During the 1930’s and 40’s, the ambition to control Cuba’s destiny continued—if somewhat more subtly and without troops. The U.S. sent Sumner Welles as a special envoy to Cuba in the 1930’s to ensure that the outcome of a populist insurrection against Gerardo Machado, then Cuba’s dictator, did not steer the island away from U.S. tutelage. This intervention gave rise to the U.S. support for Fulgencio Batista, which lasted until his overthrow in 1959 by the Revolution. As our ambassador to Cuba at the time, Earl T. Smith, asserted during a Senate hearing in 1960: “Until Castro, the U.S. was so overwhelmingly influential in Cuba that the American ambassador was the second most important man, sometimes even more important than the Cuban president.”
The ambition to control Cuba, in other words, already had a long and complex history by the time of the victory of the Revolution in 1959. The list of U.S. interventions seeking regime change that followed is too long to detail here. The Bay of Pigs, assassination efforts, hundreds of acts of sabotage and terrorism, and, of course, the embargo since 1960. And what did the embargo seek? Well, President Eisenhower said that “if the [Cuban people] are hungry they will throw Castro out,” a view that President Kennedy reiterated when he asserted that the end of the Revolution would come from “rising discomfort among hungry Cubans.” Arguably, a policy with the same goal of maintaining Cuba as a client state as the Breckenridge memo of half a century before. The embargo was then codified in the so-called Torricelli and Helms-Burton laws of 1992 and 1996, both supposedly granting the U.S. the right to decide what kind of government the island could have, and laws that were passed well after the Soviet Union had collapsed, the Cold War ended, and Cuba had stopped its revolutionary activities in both Africa and Latin America. In effect, these laws are modern versions of the Platt Amendment, no longer “justified” even by the Cold War fig leaf.

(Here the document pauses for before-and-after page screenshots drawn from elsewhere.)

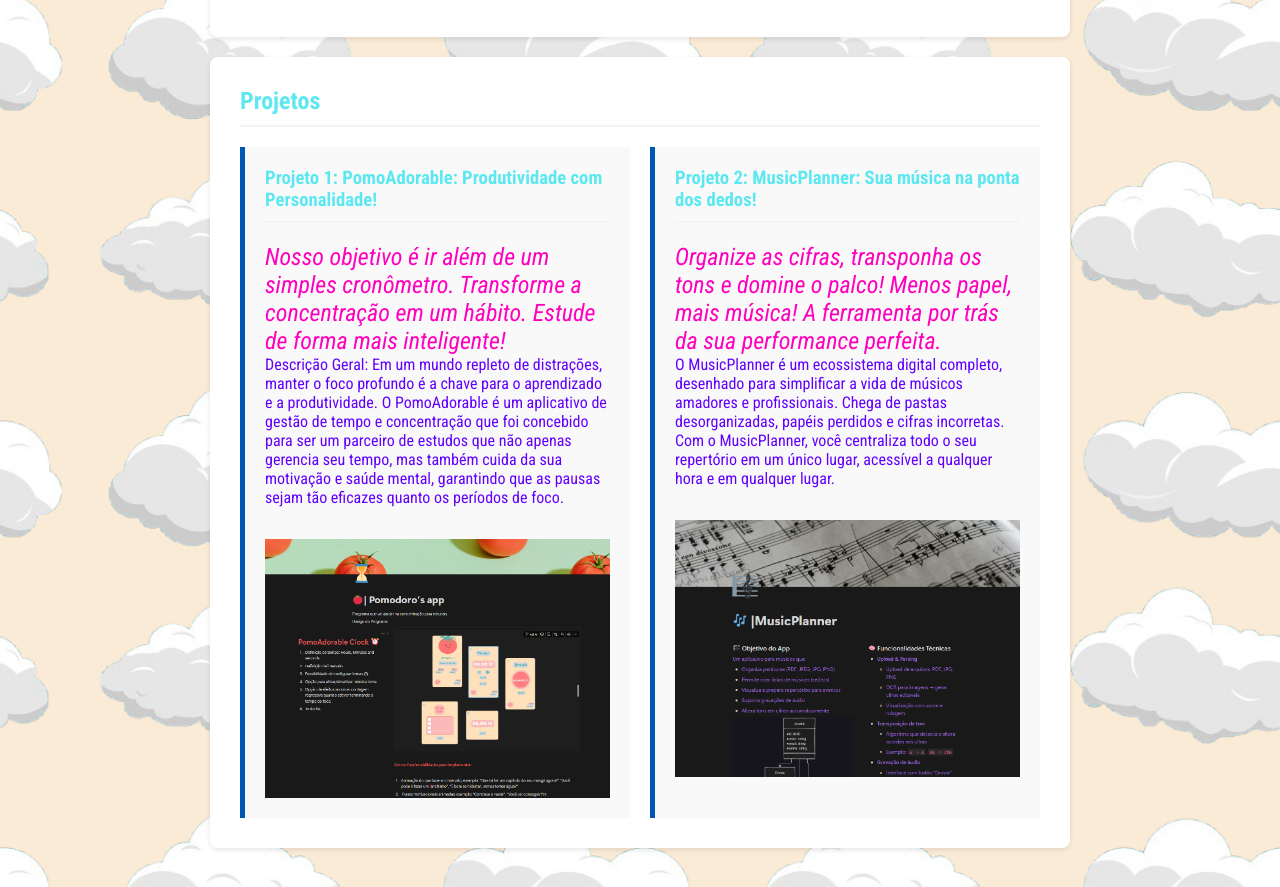
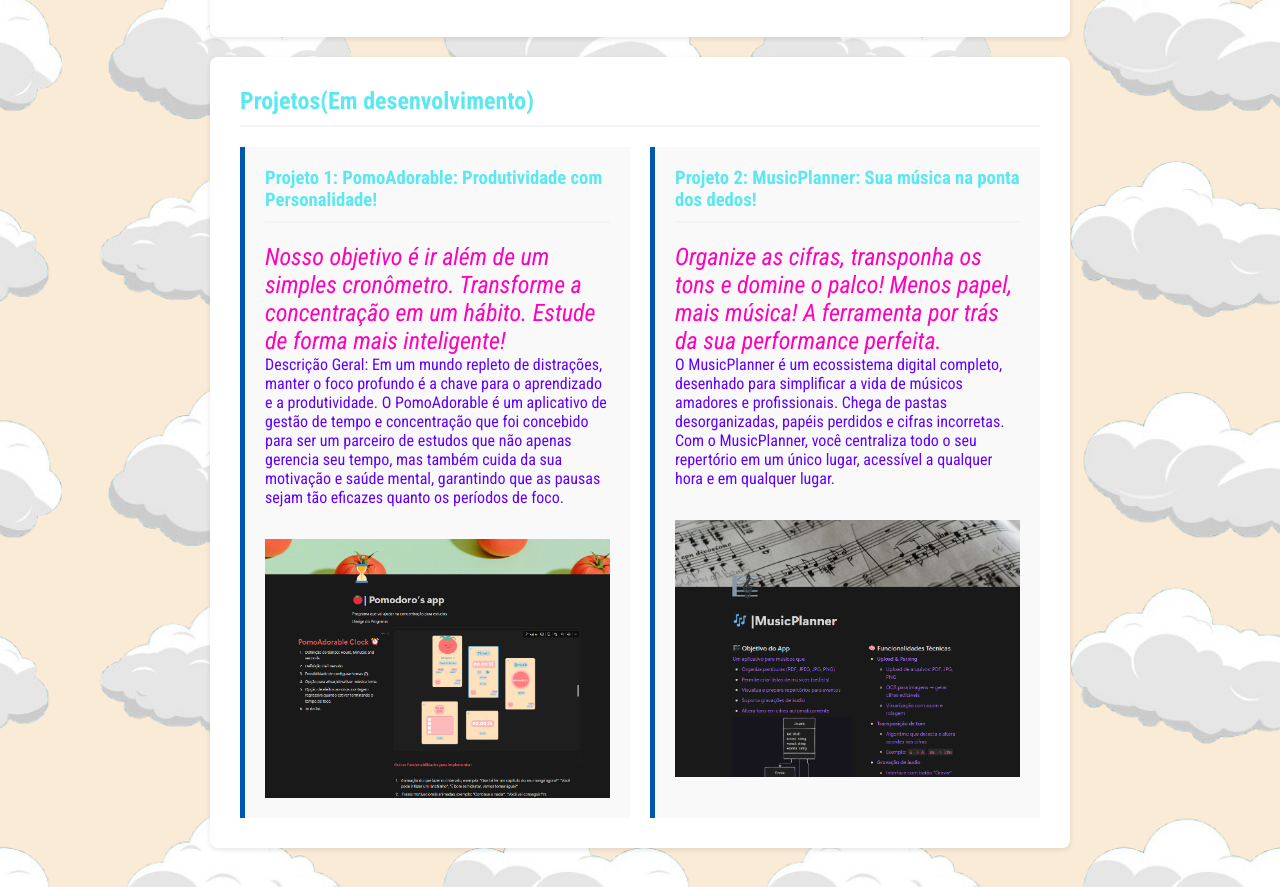
Before and after one commit to Kimscorpions15/meu-portfolio, a plain HTML site: page index.html in a window 1280 px wide. Shown: the part 888-1775 px from the top of the page. Drawn offline with Linux system fonts and the light colour scheme.

Commit message:
Corrigindo projetos index.html

```diff
--- a/index.html
+++ b/index.html
@@ -43,7 +43,7 @@
                         </ul>
                 </section>
                 <section id="projetos">
-                        <h2>Projetos</h2>
+                        <h2>Projetos(Em desenvolvimento)</h2>
                         <div class="projects-container">
                                 <article>
                                         <h3>Projeto 1: PomoAdorable: Produtividade com Personalidade!</h3>
```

So the history of U.S. policy towards Cuba shows a continuity that is hard to deny. Even those who might disagree with this interpretation should not find it hard to imagine how the Cuban government, and Cubans as a whole, would react with profound skepticism and distrust of the intentions of the most powerful country in the world, as reflected by these kinds of pressures and policies for more than two centuries. Beyond the immediate issues, such as the irrational listing of Cuba in the list of countries that sponsor terrorism, Ms. Jacobson will certainly have a very heavy weight of history to consider in her discussions with her Cuban counterparts. If the President directs her, however, she, on behalf of our country, will have a unique opportunity to break clear from the interventionist thrust of our past interventionist policies, and seek agreements that nurture common interests and respect the obvious differences between the U.S. and the island.
Manuel R. Gomez is a Cuban-American public health professional who resides in Washington, DC.